Brief - If an entry holds a picture, drop the picture but restate the entry word for word.

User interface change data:

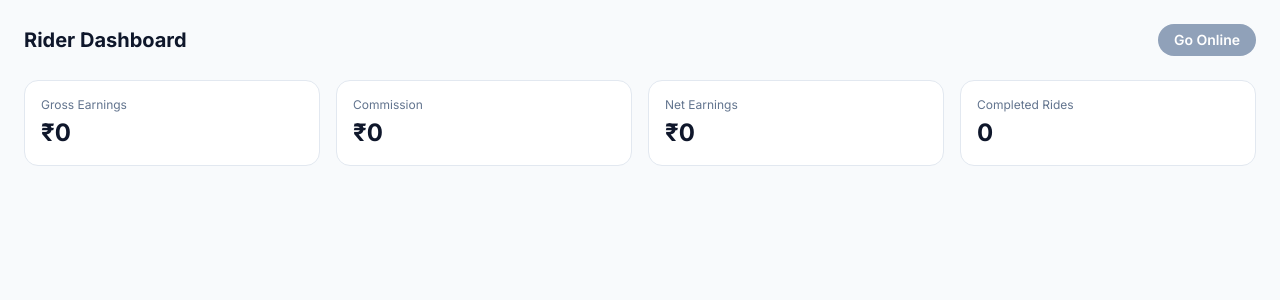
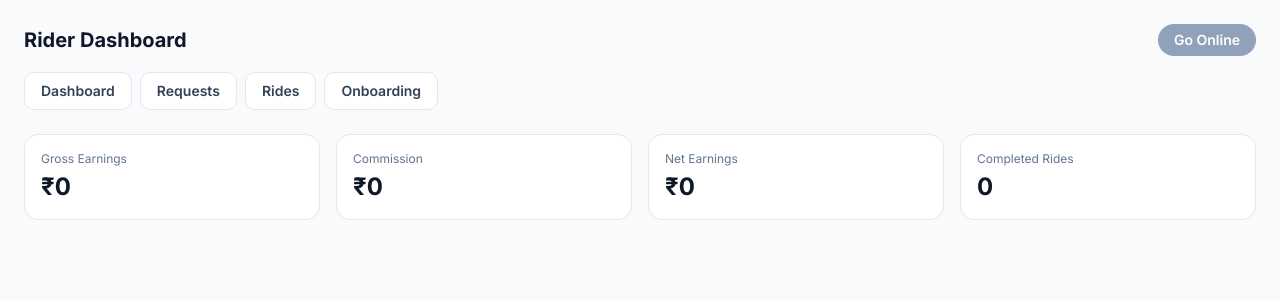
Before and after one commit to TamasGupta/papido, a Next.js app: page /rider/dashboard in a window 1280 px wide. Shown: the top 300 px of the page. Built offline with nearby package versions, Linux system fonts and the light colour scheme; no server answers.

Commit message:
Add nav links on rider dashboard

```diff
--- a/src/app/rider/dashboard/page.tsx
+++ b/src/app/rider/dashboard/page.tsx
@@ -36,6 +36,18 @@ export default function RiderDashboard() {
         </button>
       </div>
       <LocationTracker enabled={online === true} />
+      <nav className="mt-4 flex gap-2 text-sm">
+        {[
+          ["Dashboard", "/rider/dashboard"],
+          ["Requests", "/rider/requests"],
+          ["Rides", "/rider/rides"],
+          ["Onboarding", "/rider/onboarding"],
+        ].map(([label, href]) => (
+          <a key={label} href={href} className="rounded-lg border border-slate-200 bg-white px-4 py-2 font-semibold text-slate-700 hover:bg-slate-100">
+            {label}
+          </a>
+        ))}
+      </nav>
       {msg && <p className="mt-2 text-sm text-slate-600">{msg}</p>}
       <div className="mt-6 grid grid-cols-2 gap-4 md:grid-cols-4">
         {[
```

Result for this exercise -
Before and after one commit to TamasGupta/papido, a Next.js app: page /rider/dashboard in a window 1280 px wide. Shown: the top 300 px of the page. Built offline with nearby package versions, Linux system fonts and the light colour scheme; no server answers.

Commit message:
Add nav links on rider dashboard

```diff
--- a/src/app/rider/dashboard/page.tsx
+++ b/src/app/rider/dashboard/page.tsx
@@ -36,6 +36,18 @@ export default function RiderDashboard() {
         </button>
       </div>
       <LocationTracker enabled={online === true} />
+      <nav className="mt-4 flex gap-2 text-sm">
+        {[
+          ["Dashboard", "/rider/dashboard"],
+          ["Requests", "/rider/requests"],
+          ["Rides", "/rider/rides"],
+          ["Onboarding", "/rider/onboarding"],
+        ].map(([label, href]) => (
+          <a key={label} href={href} className="rounded-lg border border-slate-200 bg-white px-4 py-2 font-semibold text-slate-700 hover:bg-slate-100">
+            {label}
+          </a>
+        ))}
+      </nav>
       {msg && <p className="mt-2 text-sm text-slate-600">{msg}</p>}
       <div className="mt-6 grid grid-cols-2 gap-4 md:grid-cols-4">
         {[
```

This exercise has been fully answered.